Top of Records for the task

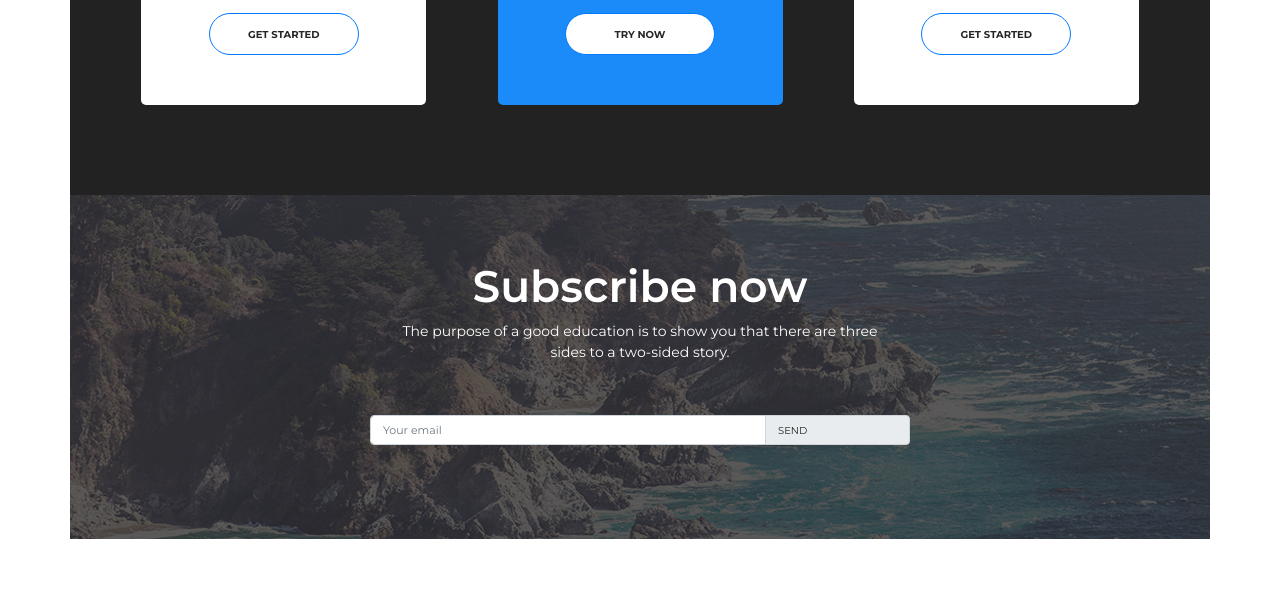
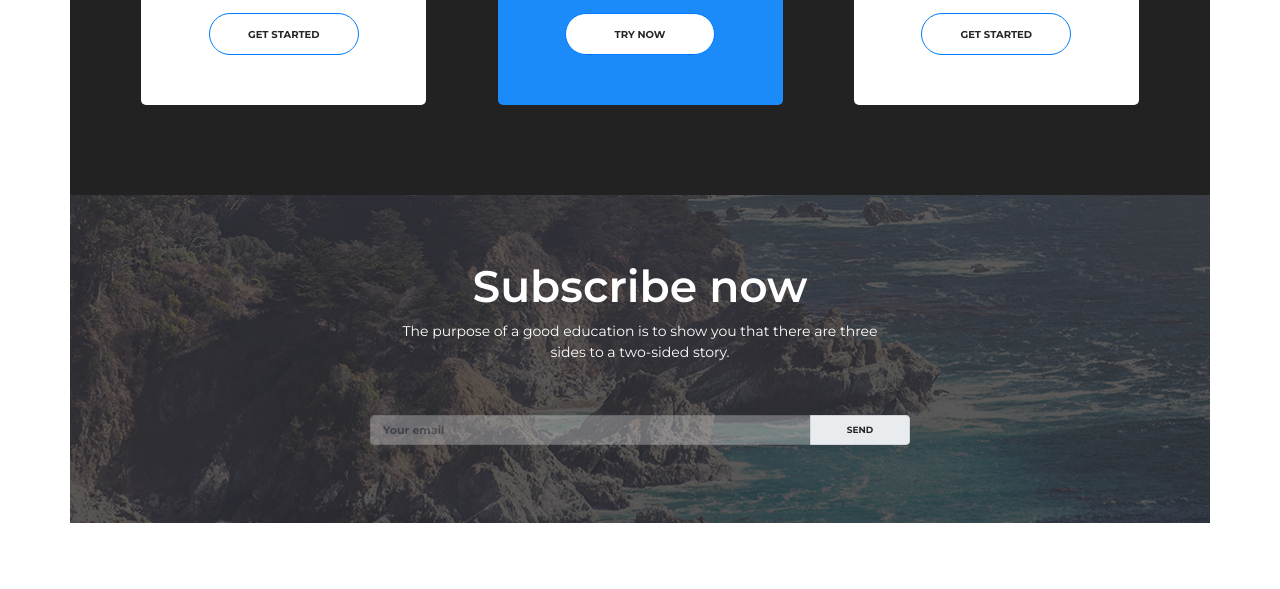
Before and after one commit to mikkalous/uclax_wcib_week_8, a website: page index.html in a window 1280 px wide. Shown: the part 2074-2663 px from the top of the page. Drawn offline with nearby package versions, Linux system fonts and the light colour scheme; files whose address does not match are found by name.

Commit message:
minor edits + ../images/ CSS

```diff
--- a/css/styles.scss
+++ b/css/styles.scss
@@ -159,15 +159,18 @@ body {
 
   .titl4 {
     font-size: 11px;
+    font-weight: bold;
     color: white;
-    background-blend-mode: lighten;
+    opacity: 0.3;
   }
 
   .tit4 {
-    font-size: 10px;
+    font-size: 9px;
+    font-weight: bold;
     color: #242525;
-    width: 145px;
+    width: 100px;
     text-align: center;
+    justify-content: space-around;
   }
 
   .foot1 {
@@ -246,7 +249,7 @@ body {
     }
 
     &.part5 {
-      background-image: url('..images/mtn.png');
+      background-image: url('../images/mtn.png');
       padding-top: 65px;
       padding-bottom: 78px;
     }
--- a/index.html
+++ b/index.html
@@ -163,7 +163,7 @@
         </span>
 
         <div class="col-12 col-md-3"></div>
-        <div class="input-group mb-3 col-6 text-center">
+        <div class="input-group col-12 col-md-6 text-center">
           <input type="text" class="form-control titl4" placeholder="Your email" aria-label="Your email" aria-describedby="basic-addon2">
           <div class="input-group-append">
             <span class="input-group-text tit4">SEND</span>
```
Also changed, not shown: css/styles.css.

Bottom of Records for the task
Top of Records for the task

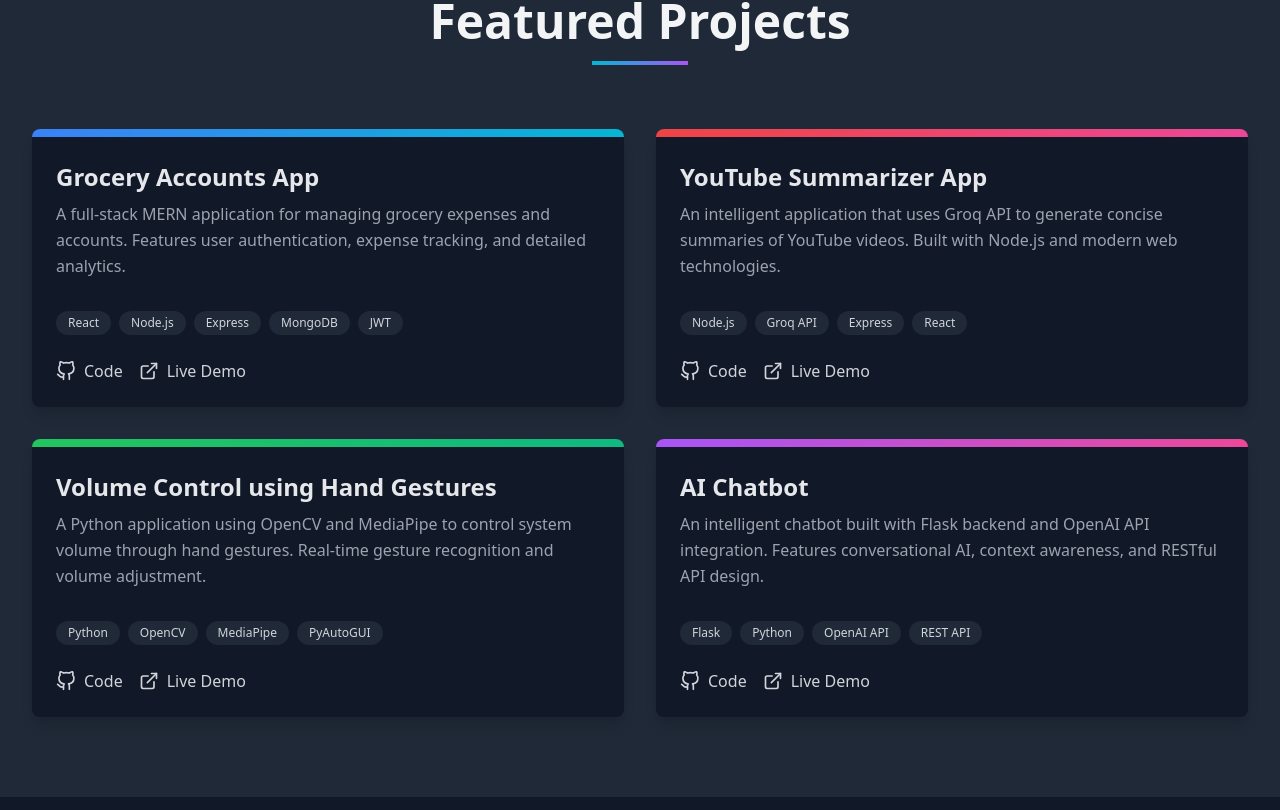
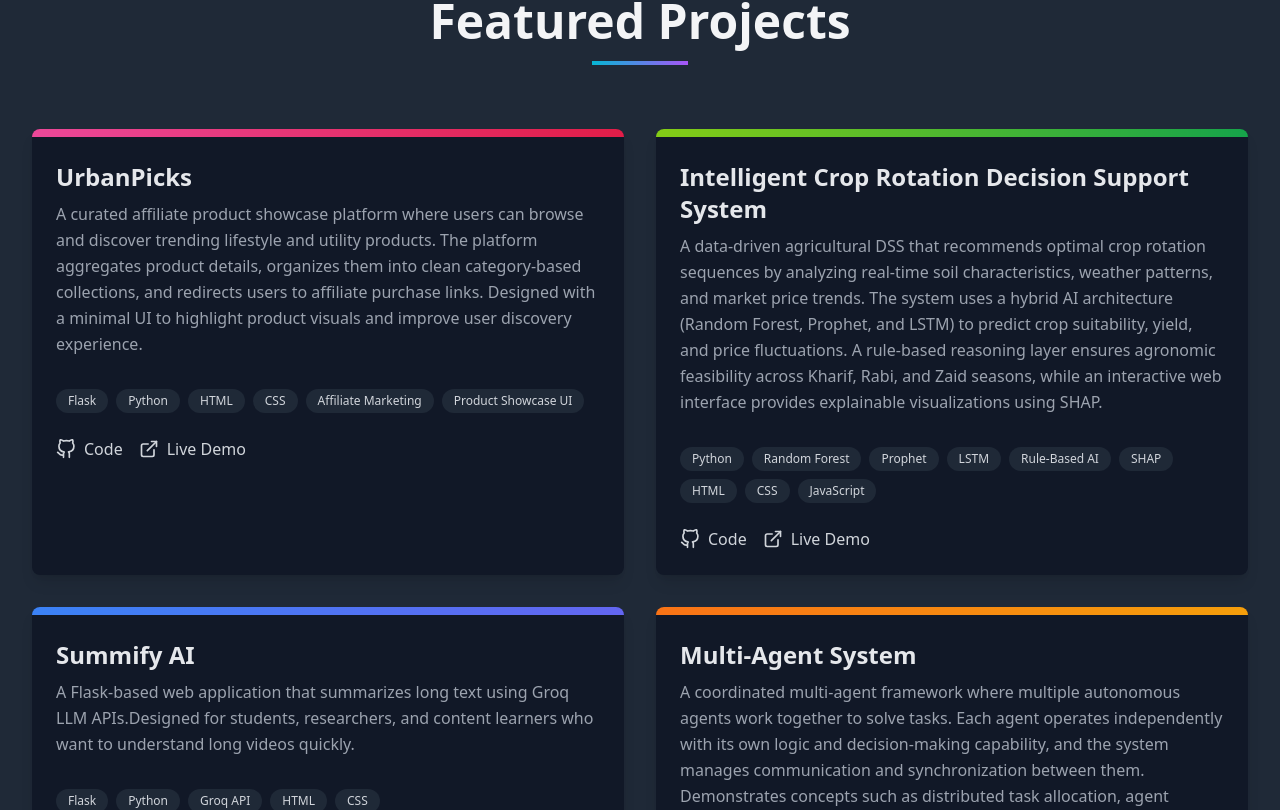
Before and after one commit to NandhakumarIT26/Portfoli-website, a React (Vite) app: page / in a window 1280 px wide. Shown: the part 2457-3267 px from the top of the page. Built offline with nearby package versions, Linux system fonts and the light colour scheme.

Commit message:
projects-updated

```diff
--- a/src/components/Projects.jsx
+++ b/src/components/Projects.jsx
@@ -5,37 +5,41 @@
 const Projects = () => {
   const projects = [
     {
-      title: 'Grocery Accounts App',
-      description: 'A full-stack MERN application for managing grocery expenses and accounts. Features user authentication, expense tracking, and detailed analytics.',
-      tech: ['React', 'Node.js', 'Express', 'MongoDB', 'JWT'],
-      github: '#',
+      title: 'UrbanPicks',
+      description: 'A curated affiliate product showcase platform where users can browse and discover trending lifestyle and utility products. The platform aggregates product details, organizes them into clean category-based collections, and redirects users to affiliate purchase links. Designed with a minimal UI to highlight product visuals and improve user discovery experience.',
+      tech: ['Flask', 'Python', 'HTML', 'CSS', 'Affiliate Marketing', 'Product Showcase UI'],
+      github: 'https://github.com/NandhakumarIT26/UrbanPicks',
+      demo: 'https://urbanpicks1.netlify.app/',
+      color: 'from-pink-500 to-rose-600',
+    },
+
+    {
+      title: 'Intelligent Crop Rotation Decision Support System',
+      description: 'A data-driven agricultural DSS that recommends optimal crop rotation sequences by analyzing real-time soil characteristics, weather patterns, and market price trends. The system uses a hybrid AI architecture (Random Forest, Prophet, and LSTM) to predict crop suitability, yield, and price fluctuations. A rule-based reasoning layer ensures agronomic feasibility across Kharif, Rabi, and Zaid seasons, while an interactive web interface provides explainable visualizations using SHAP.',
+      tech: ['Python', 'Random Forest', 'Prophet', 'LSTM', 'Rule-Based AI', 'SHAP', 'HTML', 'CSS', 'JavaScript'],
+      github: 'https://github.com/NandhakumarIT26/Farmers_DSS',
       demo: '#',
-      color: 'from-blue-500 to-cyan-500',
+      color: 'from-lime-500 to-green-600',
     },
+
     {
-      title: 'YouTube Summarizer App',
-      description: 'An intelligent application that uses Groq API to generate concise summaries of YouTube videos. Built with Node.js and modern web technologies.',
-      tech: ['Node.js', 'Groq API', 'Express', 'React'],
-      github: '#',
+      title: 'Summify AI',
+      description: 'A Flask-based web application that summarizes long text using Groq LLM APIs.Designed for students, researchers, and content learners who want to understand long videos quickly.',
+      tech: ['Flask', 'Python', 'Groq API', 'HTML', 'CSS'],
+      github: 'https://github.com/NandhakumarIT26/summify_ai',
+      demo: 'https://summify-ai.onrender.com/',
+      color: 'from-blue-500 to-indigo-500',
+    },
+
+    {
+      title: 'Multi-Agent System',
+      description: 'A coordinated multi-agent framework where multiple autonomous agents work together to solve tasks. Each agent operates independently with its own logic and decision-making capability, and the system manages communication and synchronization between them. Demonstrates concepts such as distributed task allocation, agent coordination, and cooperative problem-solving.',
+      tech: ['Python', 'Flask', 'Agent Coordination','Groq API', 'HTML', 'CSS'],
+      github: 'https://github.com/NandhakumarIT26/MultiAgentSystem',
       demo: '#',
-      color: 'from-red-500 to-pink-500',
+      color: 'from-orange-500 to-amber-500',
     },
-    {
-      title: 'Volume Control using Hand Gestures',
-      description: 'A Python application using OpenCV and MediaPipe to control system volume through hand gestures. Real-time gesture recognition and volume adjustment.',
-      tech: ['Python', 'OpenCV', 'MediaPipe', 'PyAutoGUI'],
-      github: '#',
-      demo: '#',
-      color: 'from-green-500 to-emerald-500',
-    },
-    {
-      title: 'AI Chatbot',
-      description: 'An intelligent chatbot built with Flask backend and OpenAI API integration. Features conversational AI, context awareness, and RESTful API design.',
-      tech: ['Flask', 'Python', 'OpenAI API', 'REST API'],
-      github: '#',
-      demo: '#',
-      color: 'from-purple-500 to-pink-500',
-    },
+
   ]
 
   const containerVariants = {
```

Bottom of Records for the task

■ **Task description**: Whenever the string "https" occurs in a line of the entries above, copy that line.

■ **Solution to this problem**:
+      github: 'https://github.com/NandhakumarIT26/UrbanPicks',
+      demo: 'https://urbanpicks1.netlify.app/',
+      github: 'https://github.com/NandhakumarIT26/Farmers_DSS',
+      github: 'https://github.com/NandhakumarIT26/summify_ai',
+      demo: 'https://summify-ai.onrender.com/',
+      github: 'https://github.com/NandhakumarIT26/MultiAgentSystem',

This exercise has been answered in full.